Brake Bedding for Best Performance
Brake bedding is a “real conditions” heat cycle and the final step in preparing the pads for service. All pads, even OE stock replacement parts, will benefit from a proper bedding cycle. Bedding can be done either in the vehicle, or on a special bedding dyno that can realistically duplicate the torque loads, pressure, and temperature that will be realized in the vehicle.
The brake bedding process is the final “heat cure” for the pads. This final brake bedding cure differs from an oven heat cure in such that the oven heat cure does not include the pressure, torque, and elevated surface temperatures that are necessary to properly condition the pad for service. New pads must be gradually brought up to temperature and then slowly cooled. If the pads are put into hard service right from the start, damage from fractures or accelerated deterioration due to extreme temperature variations between the surface and the body of the pad can occur. Once the brake system has been tested and determined safe to operate the vehicle, follow these steps for bedding of all pad materials.
1. Begin with a series of 8-10 light stops from approx. 30 MPH down to 15 MPH allowing 20-30 seconds for cooling between each stop.
2. Progress to series of 8-10 moderate stops from around 45 MPH down to 30 MPH allowing a 20-30 second cool down period between each stop.
3. Proceed with a series of 8-10 hard stops from 55-65 MPH down to 25 MPH allowing 20-30 seconds of cool down time between each stop.
4. Drive at a moderate cruising speed, with the least amount of brake contact possible, until most of the heat has dissipated from the brakes. Avoid sitting stopped with the brake pedal depressed to hold the car in place during this time. Park the vehicle and allow the brakes to cool to ambient air temperature.

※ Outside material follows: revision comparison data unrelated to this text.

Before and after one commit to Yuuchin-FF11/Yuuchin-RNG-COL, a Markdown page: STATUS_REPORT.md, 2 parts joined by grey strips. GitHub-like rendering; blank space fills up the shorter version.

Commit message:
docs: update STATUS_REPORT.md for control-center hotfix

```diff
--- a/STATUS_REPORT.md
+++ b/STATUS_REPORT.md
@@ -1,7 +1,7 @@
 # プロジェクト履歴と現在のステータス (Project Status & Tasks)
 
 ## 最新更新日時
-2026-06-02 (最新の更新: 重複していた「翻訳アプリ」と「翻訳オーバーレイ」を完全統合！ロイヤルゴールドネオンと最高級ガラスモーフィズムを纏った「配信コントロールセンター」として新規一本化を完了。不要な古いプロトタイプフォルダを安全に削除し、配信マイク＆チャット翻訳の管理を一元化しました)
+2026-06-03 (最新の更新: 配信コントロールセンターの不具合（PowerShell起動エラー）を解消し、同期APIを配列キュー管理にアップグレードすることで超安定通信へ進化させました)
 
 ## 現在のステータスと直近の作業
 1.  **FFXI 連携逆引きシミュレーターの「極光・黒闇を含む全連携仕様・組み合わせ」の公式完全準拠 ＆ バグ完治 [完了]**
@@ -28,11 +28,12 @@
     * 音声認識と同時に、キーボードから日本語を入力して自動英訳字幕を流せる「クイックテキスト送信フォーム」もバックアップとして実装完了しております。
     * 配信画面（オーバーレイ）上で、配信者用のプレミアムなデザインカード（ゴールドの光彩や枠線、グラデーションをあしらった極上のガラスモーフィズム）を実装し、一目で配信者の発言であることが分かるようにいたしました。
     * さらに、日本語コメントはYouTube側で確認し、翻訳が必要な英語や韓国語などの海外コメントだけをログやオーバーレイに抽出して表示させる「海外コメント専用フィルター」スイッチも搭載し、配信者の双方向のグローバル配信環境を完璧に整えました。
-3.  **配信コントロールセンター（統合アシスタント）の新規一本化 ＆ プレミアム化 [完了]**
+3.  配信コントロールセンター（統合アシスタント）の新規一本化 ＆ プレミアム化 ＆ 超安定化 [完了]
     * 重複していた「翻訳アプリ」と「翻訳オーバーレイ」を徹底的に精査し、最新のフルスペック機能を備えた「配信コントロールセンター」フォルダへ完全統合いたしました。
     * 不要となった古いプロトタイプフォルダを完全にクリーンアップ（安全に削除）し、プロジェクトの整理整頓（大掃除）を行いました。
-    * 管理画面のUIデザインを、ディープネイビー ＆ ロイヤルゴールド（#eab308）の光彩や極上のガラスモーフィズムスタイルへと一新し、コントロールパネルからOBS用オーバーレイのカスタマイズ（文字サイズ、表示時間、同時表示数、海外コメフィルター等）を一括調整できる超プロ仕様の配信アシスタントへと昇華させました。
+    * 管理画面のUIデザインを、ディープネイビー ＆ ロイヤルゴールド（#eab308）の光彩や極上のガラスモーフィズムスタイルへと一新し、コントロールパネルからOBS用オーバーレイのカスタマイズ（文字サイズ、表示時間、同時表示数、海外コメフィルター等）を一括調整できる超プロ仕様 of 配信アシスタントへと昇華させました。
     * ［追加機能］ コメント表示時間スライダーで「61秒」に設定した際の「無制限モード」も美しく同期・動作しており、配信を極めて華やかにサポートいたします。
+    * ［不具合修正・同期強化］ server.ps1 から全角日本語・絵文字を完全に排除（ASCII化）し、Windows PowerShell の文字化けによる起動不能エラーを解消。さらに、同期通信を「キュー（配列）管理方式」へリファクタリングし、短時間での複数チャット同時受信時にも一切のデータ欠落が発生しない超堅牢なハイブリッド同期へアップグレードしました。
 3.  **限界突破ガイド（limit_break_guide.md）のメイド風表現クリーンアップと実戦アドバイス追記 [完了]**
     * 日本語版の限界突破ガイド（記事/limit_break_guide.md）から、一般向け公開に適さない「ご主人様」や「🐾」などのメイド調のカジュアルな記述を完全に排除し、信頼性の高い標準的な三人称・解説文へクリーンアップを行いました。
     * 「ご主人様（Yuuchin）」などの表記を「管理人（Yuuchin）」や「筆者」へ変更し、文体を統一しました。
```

During the brake bedding process, a more positive feel from the brakes should develop. This is an indication that the bed in process is working. If any level of brake fade is observed during the hard stops, it may be an indication that the brakes have been more than adequately heated. Begin cooling the brakes with light driving and without brake contact immediately.